Your goal -> The records below must be written out exactly, with every picture left behind.

────────────────────

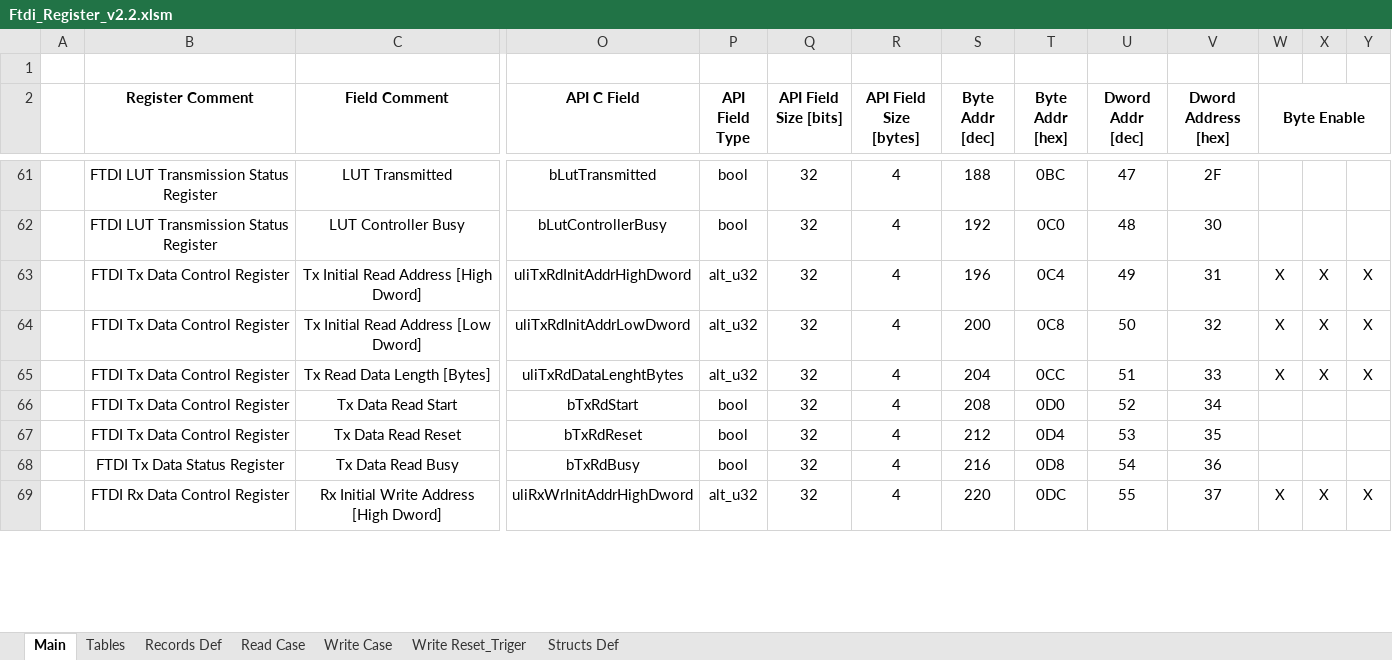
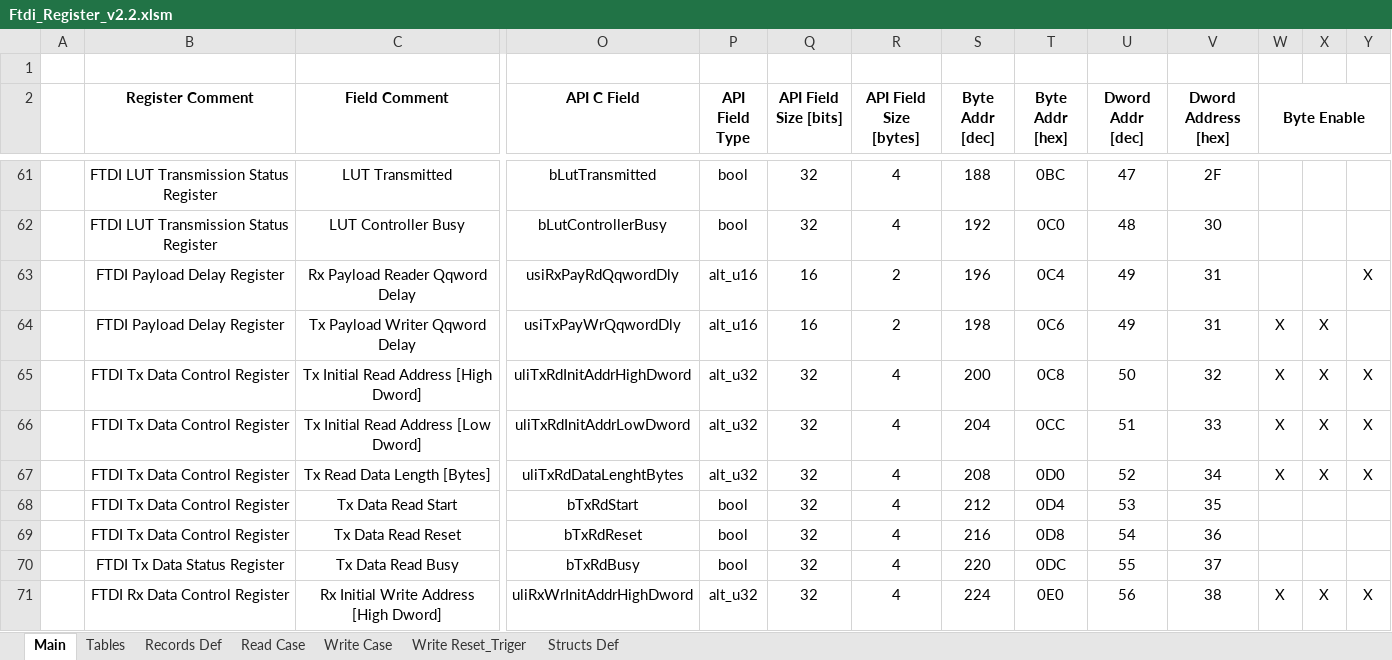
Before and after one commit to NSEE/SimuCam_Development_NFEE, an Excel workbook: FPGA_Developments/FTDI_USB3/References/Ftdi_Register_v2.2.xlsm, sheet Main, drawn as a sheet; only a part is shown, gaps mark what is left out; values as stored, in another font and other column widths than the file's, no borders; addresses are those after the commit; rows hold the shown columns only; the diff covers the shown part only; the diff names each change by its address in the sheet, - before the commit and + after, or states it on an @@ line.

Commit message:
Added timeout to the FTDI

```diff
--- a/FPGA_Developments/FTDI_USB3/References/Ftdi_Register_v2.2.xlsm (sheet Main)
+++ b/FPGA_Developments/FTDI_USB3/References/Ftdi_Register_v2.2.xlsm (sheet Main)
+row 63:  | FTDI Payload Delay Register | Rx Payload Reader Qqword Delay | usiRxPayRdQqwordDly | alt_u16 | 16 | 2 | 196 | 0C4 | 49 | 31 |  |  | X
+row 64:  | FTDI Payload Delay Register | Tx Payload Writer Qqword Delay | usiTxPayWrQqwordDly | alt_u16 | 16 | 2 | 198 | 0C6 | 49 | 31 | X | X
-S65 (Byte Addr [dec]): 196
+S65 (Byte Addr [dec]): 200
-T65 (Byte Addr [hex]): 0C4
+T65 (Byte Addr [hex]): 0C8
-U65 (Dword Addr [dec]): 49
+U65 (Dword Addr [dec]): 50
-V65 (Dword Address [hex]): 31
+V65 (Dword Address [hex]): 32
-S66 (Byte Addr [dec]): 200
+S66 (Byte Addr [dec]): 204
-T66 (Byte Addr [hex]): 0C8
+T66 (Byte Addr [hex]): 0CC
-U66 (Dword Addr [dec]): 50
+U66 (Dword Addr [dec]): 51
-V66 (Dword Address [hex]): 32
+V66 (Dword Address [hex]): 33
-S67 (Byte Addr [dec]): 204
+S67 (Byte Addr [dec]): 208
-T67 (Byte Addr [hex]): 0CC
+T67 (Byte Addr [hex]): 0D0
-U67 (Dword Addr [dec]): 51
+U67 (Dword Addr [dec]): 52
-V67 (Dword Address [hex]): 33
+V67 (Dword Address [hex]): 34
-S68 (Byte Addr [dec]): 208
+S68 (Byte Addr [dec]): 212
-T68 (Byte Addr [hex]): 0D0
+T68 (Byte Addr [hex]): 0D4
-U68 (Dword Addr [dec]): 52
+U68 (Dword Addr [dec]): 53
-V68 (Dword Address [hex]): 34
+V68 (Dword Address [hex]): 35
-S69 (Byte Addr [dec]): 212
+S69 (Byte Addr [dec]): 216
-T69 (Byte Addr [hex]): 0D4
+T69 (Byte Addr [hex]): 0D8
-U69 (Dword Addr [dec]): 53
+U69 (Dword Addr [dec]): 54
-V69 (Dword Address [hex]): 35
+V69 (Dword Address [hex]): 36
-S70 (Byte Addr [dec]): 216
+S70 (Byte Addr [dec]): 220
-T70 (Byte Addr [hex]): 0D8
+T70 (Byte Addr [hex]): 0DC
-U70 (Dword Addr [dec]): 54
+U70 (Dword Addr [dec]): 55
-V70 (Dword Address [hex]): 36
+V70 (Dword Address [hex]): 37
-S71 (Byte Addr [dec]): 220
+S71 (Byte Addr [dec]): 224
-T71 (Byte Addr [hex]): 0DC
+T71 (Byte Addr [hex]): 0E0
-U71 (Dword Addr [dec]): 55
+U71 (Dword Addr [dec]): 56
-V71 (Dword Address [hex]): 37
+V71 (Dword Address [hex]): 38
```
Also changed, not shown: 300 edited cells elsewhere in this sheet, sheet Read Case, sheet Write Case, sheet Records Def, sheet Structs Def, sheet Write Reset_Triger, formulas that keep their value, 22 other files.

────────────────────

Answer area ->
Before and after one commit to NSEE/SimuCam_Development_NFEE, an Excel workbook: FPGA_Developments/FTDI_USB3/References/Ftdi_Register_v2.2.xlsm, sheet Main, drawn as a sheet; only a part is shown, gaps mark what is left out; values as stored, in another font and other column widths than the file's, no borders; addresses are those after the commit; rows hold the shown columns only; the diff covers the shown part only; the diff names each change by its address in the sheet, - before the commit and + after, or states it on an @@ line.

Commit message:
Added timeout to the FTDI

```diff
--- a/FPGA_Developments/FTDI_USB3/References/Ftdi_Register_v2.2.xlsm (sheet Main)
+++ b/FPGA_Developments/FTDI_USB3/References/Ftdi_Register_v2.2.xlsm (sheet Main)
+row 63:  | FTDI Payload Delay Register | Rx Payload Reader Qqword Delay | usiRxPayRdQqwordDly | alt_u16 | 16 | 2 | 196 | 0C4 | 49 | 31 |  |  | X
+row 64:  | FTDI Payload Delay Register | Tx Payload Writer Qqword Delay | usiTxPayWrQqwordDly | alt_u16 | 16 | 2 | 198 | 0C6 | 49 | 31 | X | X
-S65 (Byte Addr [dec]): 196
+S65 (Byte Addr [dec]): 200
-T65 (Byte Addr [hex]): 0C4
+T65 (Byte Addr [hex]): 0C8
-U65 (Dword Addr [dec]): 49
+U65 (Dword Addr [dec]): 50
-V65 (Dword Address [hex]): 31
+V65 (Dword Address [hex]): 32
-S66 (Byte Addr [dec]): 200
+S66 (Byte Addr [dec]): 204
-T66 (Byte Addr [hex]): 0C8
+T66 (Byte Addr [hex]): 0CC
-U66 (Dword Addr [dec]): 50
+U66 (Dword Addr [dec]): 51
-V66 (Dword Address [hex]): 32
+V66 (Dword Address [hex]): 33
-S67 (Byte Addr [dec]): 204
+S67 (Byte Addr [dec]): 208
-T67 (Byte Addr [hex]): 0CC
+T67 (Byte Addr [hex]): 0D0
-U67 (Dword Addr [dec]): 51
+U67 (Dword Addr [dec]): 52
-V67 (Dword Address [hex]): 33
+V67 (Dword Address [hex]): 34
-S68 (Byte Addr [dec]): 208
+S68 (Byte Addr [dec]): 212
-T68 (Byte Addr [hex]): 0D0
+T68 (Byte Addr [hex]): 0D4
-U68 (Dword Addr [dec]): 52
+U68 (Dword Addr [dec]): 53
-V68 (Dword Address [hex]): 34
+V68 (Dword Address [hex]): 35
-S69 (Byte Addr [dec]): 212
+S69 (Byte Addr [dec]): 216
-T69 (Byte Addr [hex]): 0D4
+T69 (Byte Addr [hex]): 0D8
-U69 (Dword Addr [dec]): 53
+U69 (Dword Addr [dec]): 54
-V69 (Dword Address [hex]): 35
+V69 (Dword Address [hex]): 36
-S70 (Byte Addr [dec]): 216
+S70 (Byte Addr [dec]): 220
-T70 (Byte Addr [hex]): 0D8
+T70 (Byte Addr [hex]): 0DC
-U70 (Dword Addr [dec]): 54
+U70 (Dword Addr [dec]): 55
-V70 (Dword Address [hex]): 36
+V70 (Dword Address [hex]): 37
-S71 (Byte Addr [dec]): 220
+S71 (Byte Addr [dec]): 224
-T71 (Byte Addr [hex]): 0DC
+T71 (Byte Addr [hex]): 0E0
-U71 (Dword Addr [dec]): 55
+U71 (Dword Addr [dec]): 56
-V71 (Dword Address [hex]): 37
+V71 (Dword Address [hex]): 38
```
Also changed, not shown: 300 edited cells elsewhere in this sheet, sheet Read Case, sheet Write Case, sheet Records Def, sheet Structs Def, sheet Write Reset_Triger, formulas that keep their value, 22 other files.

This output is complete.